If you find a variable you would like to override that does not already have an environment variable applied, you can use the following to make it available.
default_value is your specified default, and
PARAM_NAME is the name of the configuration you are overriding. Note that you will need to rebuild your containers if you alter code within the project.
The environment overrides can then be applied to your component within the normal
-e flag from Docker, or in the
docker-compose.yml files like show below.
environment: - REDIS_HOST=other-redis - REDIS_DB=1 - LOG_JSON=True
It is important to either look at the
localsettings.py files within the container or at the
settings.py files as denoted above to find the environment variables you wish to tweak.
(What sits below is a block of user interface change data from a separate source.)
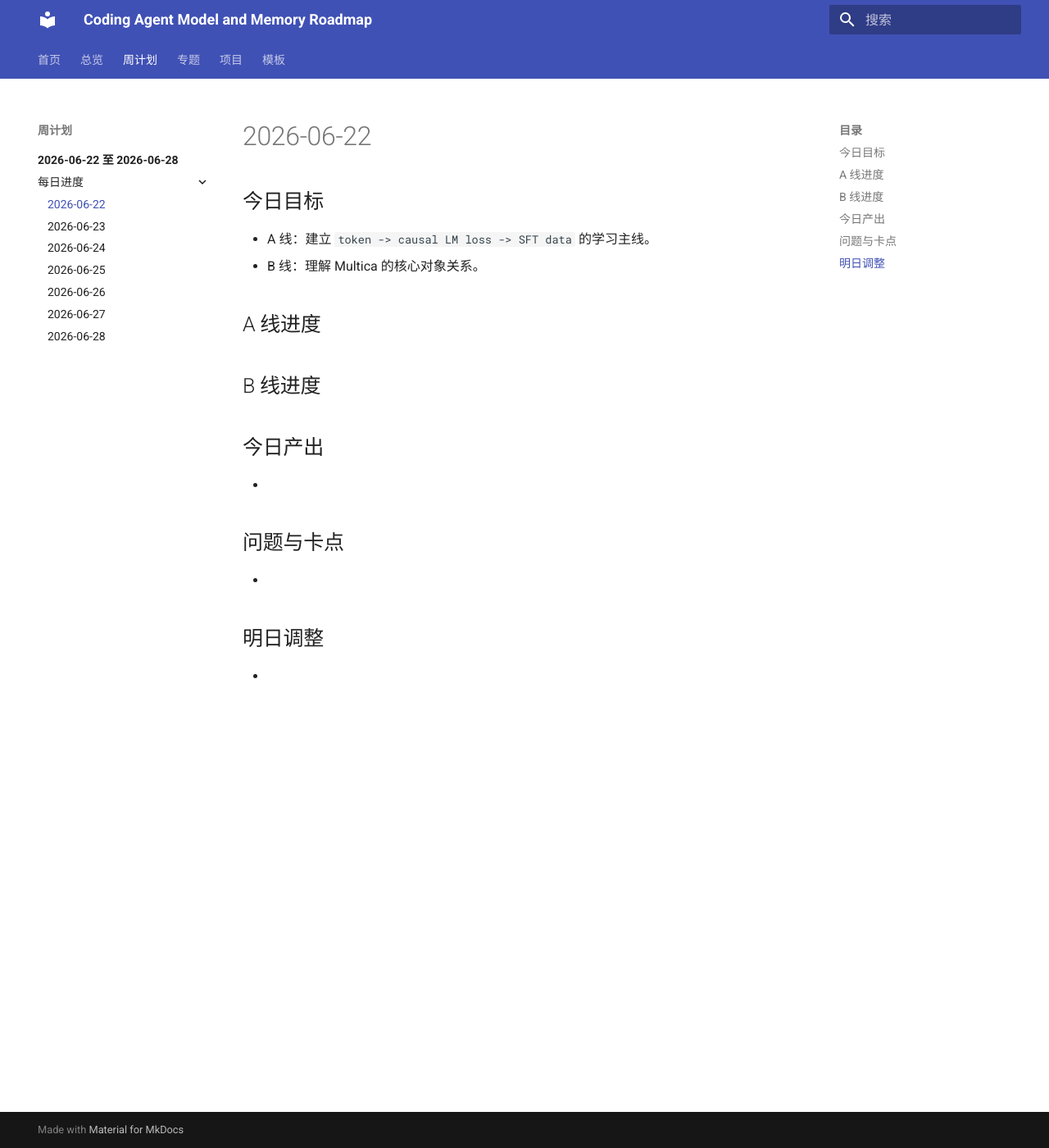
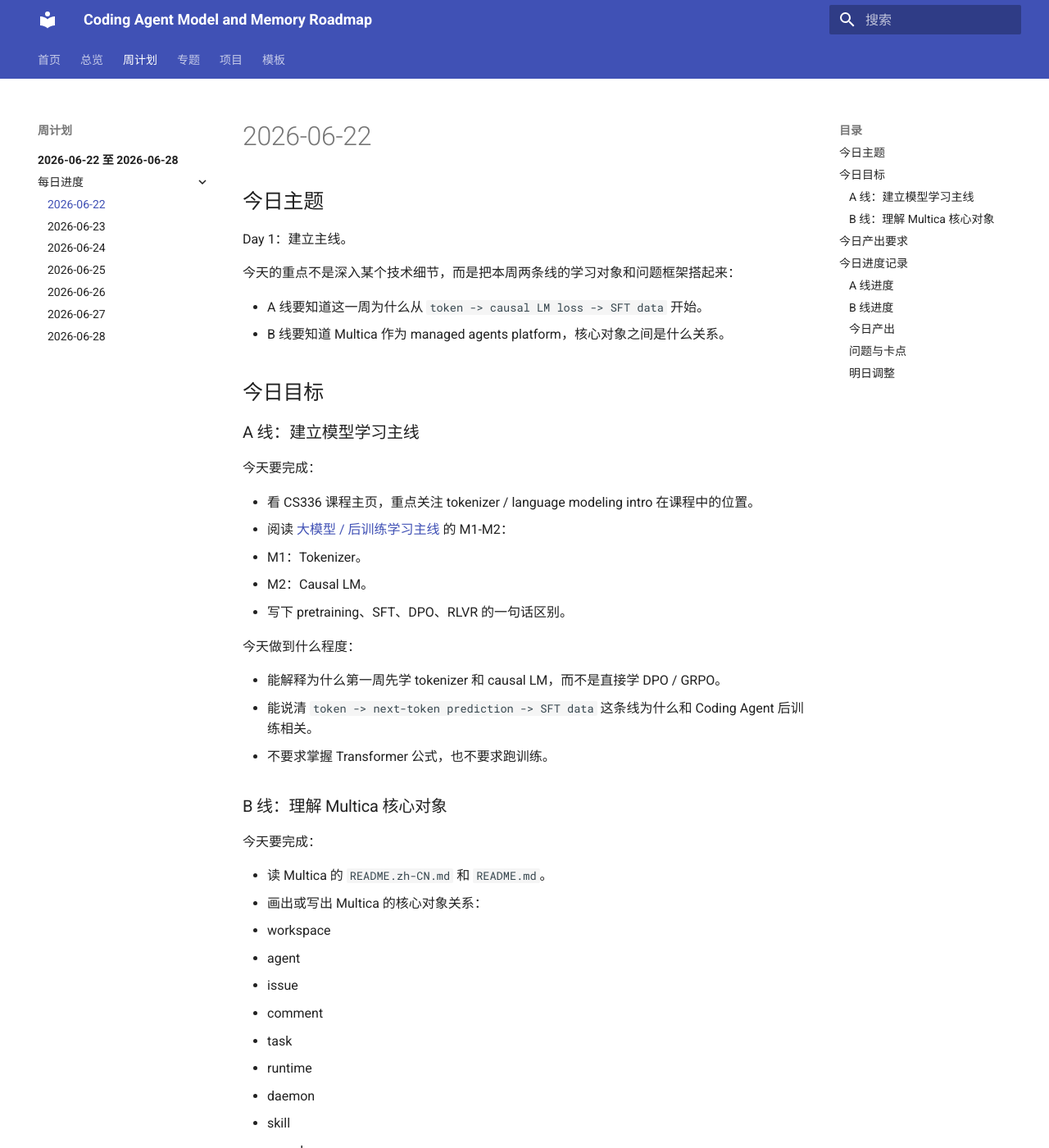
Before and after one commit to JustinMoFeng/coding-agent-model-memory-roadmap, an MkDocs documentation site: the page built from content/weeks/2026-06-22/2026-06-22.md, in a window 1280 px wide and 1400 px high. Shown: the whole window at 82% size. Built offline with MkDocs 1.6.1 and Material for MkDocs 9.7.7, drawn with Linux system fonts in a browser that asks for light colours; some of the changed text lies outside the part shown.

Commit message:
Expand first daily learning plan

```diff
--- a/content/weeks/2026-06-22/2026-06-22.md
+++ b/content/weeks/2026-06-22/2026-06-22.md
@@ -1,24 +1,99 @@
 # 2026-06-22
+
+## 今日主题
+
+Day 1：建立主线。
+
+今天的重点不是深入某个技术细节，而是把本周两条线的学习对象和问题框架搭起来：
+
+- A 线要知道这一周为什么从 `token -> causal LM loss -> SFT data` 开始。
+- B 线要知道 Multica 作为 managed agents platform，核心对象之间是什么关系。
 
 ## 今日目标
 
-- A 线：建立 `token -> causal LM loss -> SFT data` 的学习主线。
-- B 线：理解 Multica 的核心对象关系。
+### A 线：建立模型学习主线
 
-## A 线进度
+今天要完成：
+
+- 看 CS336 课程主页，重点关注 tokenizer / language modeling intro 在课程中的位置。
+- 阅读 [大模型 / 后训练学习主线](../../archive/07-model-learning-path.md) 的 M1-M2：
+  - M1：Tokenizer。
+  - M2：Causal LM。
+- 写下 pretraining、SFT、DPO、RLVR 的一句话区别。
+
+今天做到什么程度：
+
+- 能解释为什么第一周先学 tokenizer 和 causal LM，而不是直接学 DPO / GRPO。
+- 能说清 `token -> next-token prediction -> SFT data` 这条线为什么和 Coding Agent 后训练相关。
+- 不要求掌握 Transformer 公式，也不要求跑训练。
+
+### B 线：理解 Multica 核心对象
+
+今天要完成：
+
+- 读 Multica 的 `README.zh-CN.md` 和 `README.md`。
+- 画出或写出 Multica 的核心对象关系：
+  - workspace
+  - agent
+  - issue
+  - comment
+  - task
+  - runtime
+  - daemon
+  - skill
+  - squad
+  - autopilot
+
+今天做到什么程度：
+
+- 能用自己的话解释 Multica 是什么。
+- 能说明一个 issue 被分配给 agent 后，大致如何进入执行流程。
+- 能初步判断哪些对象可能和长期 memory 有关。
+
+## 今日产出要求
+
+至少留下两个产物：
+
+1. `notes/2026-06-22-lm-foundation.md` 初稿。
+2. Multica 核心对象关系图或文字版对象表。
+
+建议 `notes/2026-06-22-lm-foundation.md` 至少包含：
+
+- 为什么本周 A 线从 tokenizer 和 causal LM 开始。
+- Pretraining / SFT / DPO / RLVR 的一句话区别。
+- 一个初步问题：Coding Agent trajectory 为什么可以被看作训练数据？
+
+Multica 对象关系可以先用表格：
+
+| 对象 | 作用 | 和 Memory 的潜在关系 |
+|---|---|---|
+| workspace | | |
+| agent | | |
+| issue | | |
+| comment | | |
+| task | | |
+| runtime | | |
+| daemon | | |
+| skill | | |
+| squad | | |
+| autopilot | | |
+
+## 今日进度记录
+
+### A 线进度
 
 
-## B 线进度
+### B 线进度
 
 
-## 今日产出
+### 今日产出
 
 -
 
-## 问题与卡点
+### 问题与卡点
 
 -
 
-## 明日调整
+### 明日调整
 
 -
```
It is recommended you use docker compose to orchestrate your cluster with all of the other components, and simply issuing
docker-compose up will bring your cluster online. If you wish to build the containers from scratch or insert custom code, please use add the following lines, customized for each component.
image: istresearch/scrapy-cluster:kafka-monitor-dev build: context: . dockerfile: docker/kafka-monitor/Dockerfile
You will then be able to issue the following:
docker-compose -f docker-compose.yml up --build --force-recreate
This will rebuild your containers and bring everything online.
The Kafka container does not like being stopped and started over and over again, and will sometimes fail to start cleanly. You can mitigate this by issuing
docker-compose down (note this will clean out all data).
Compose ELK Stack¶
You can use Docker Compose to configure both Scrapy Cluster and an associated ELK stack to view your log data from the 4 core components.
The docker compose file is located in
elk/docker-compose.elk.yml, and contains all of the necessary ingredients to bring up
- Scrapy Cluster
- Kafka Monitor
- Redis Monitor
Bring it up by issuing the following command from within the
$ docker-compose -f docker-compose.elk.yml up -d
You can ensure everything started up via:
$ docker-compose -f docker-compose.elk.yml ps Name Command State Ports --------------------------------------------------------------------------------------------- elk_crawler_1 scrapy Up runspider c ... elk_elasticsearch_1 /docker-entrypoint.sh Up 0.0.0.0:9200->9200/tc elas ... p, 0.0.0.0:9300->9300 /tcp elk_kafka_1 start-kafka.sh Up 0.0.0.0:9092->9092/tc p elk_kafka_monitor_1 python Up kafka_monit ... elk_kibana_1 /docker-entrypoint.sh Up 0.0.0.0:5601->5601/tc kibana p elk_logstash_1 /docker-entrypoint.sh Up 0.0.0.0:5000->5000/tc logs ... p elk_redis_1 docker-entrypoint.sh Up 0.0.0.0:32776->6379/t redis ... cp elk_redis_monitor_1 python Up redis_monit ... elk_rest_1 python rest_service.py Up 0.0.0.0:5343->5343/tcp elk_zookeeper_1 /bin/sh -c Up 0.0.0.0:2181->2181/tc /usr/sbin/sshd ... p, 22/tcp, 2888/tcp, 3888/tcp
As we continue to to expand into the docker world this page is subject to change. If you have a novel or different way you would like to use Scrapy Cluster in your container based application we would love to hear about it.